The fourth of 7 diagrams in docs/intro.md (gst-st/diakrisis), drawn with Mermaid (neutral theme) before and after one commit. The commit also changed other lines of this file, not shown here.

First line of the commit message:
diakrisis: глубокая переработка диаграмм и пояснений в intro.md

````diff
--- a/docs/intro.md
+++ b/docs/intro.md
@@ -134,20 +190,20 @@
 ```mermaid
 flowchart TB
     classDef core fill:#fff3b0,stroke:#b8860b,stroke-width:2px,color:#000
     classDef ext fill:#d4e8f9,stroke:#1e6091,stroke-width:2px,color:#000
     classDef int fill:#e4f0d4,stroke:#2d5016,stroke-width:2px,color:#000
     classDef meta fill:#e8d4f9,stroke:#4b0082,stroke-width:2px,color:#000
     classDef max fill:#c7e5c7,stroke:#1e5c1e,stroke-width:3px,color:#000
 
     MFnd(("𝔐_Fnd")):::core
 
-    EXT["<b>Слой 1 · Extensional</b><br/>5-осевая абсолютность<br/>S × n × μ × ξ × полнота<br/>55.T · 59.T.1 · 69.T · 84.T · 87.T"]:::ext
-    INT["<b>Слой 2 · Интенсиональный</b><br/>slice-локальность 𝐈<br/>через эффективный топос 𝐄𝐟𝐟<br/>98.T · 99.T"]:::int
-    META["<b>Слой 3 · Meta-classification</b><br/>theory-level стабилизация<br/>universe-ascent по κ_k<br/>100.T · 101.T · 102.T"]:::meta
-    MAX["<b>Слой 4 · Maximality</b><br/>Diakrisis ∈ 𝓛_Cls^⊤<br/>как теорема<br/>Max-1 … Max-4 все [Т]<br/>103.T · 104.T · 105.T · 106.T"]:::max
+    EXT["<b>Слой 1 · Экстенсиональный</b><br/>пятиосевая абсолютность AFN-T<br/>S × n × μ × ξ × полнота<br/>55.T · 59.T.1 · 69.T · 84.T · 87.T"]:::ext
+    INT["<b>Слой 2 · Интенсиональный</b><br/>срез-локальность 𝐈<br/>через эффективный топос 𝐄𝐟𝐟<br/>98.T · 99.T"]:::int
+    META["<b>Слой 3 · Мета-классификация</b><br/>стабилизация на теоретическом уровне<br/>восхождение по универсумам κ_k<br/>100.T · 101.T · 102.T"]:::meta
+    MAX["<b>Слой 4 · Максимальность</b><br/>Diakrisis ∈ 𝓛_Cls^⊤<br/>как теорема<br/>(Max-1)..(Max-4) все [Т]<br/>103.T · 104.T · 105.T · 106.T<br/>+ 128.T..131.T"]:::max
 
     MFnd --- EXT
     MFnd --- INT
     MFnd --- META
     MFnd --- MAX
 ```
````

══════════

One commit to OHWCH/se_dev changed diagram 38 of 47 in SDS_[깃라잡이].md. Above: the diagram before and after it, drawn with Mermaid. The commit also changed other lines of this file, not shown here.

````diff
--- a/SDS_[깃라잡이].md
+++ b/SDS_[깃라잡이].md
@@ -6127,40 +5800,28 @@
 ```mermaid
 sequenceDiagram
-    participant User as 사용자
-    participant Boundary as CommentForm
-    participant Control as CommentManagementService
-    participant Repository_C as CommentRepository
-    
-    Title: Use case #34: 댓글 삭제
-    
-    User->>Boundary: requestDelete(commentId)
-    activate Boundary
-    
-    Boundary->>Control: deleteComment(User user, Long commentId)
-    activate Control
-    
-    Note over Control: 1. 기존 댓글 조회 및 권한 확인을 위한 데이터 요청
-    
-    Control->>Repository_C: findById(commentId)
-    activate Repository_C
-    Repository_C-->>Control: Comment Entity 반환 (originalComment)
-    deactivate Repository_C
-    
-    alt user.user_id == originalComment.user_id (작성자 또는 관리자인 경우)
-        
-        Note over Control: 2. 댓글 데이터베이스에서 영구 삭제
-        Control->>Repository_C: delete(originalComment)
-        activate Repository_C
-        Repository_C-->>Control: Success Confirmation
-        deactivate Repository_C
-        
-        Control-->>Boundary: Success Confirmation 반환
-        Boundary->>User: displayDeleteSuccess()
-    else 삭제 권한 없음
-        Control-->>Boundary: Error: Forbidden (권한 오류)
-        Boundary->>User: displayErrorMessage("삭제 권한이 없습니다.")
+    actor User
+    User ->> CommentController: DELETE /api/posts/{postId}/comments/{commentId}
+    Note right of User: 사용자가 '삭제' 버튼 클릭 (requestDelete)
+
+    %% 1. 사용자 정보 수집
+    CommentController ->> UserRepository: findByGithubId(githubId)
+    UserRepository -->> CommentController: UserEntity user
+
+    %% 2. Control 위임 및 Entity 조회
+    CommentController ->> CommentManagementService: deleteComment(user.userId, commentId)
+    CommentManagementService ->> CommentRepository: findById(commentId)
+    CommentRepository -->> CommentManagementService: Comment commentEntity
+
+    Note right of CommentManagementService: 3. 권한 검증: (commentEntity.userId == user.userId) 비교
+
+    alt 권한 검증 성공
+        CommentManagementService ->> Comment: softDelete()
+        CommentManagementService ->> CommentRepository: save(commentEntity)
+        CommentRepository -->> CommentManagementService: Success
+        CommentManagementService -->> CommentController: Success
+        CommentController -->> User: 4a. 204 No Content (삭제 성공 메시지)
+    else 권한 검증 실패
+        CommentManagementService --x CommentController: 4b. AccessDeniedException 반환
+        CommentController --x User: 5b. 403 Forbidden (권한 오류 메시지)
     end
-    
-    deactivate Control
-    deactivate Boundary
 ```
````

══════════

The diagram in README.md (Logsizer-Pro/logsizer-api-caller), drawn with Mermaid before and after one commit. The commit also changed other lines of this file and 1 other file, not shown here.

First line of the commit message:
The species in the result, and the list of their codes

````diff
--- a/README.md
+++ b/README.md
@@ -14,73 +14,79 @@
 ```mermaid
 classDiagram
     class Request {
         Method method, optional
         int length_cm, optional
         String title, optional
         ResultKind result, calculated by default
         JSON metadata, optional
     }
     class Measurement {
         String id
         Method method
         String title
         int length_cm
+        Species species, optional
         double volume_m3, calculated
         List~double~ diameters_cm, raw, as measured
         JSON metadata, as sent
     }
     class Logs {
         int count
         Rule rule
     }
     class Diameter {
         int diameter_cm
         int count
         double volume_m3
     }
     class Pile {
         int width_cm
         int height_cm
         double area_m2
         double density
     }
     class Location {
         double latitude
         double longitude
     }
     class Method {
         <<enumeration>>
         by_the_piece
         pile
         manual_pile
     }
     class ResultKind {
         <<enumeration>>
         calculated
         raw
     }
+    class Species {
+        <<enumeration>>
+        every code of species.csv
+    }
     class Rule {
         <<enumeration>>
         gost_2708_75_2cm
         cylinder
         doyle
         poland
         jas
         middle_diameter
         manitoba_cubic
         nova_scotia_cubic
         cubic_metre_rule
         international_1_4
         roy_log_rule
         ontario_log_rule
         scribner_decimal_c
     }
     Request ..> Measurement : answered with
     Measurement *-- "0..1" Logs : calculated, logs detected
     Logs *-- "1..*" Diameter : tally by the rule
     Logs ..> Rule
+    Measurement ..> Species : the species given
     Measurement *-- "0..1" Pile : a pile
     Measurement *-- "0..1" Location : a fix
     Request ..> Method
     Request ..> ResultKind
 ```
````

══════════

**WORK TASK**
Check each line of the data above for the word "stroke" and say how many lines have it. Give the number alone.

**ANSWER TO THIS TASK**
5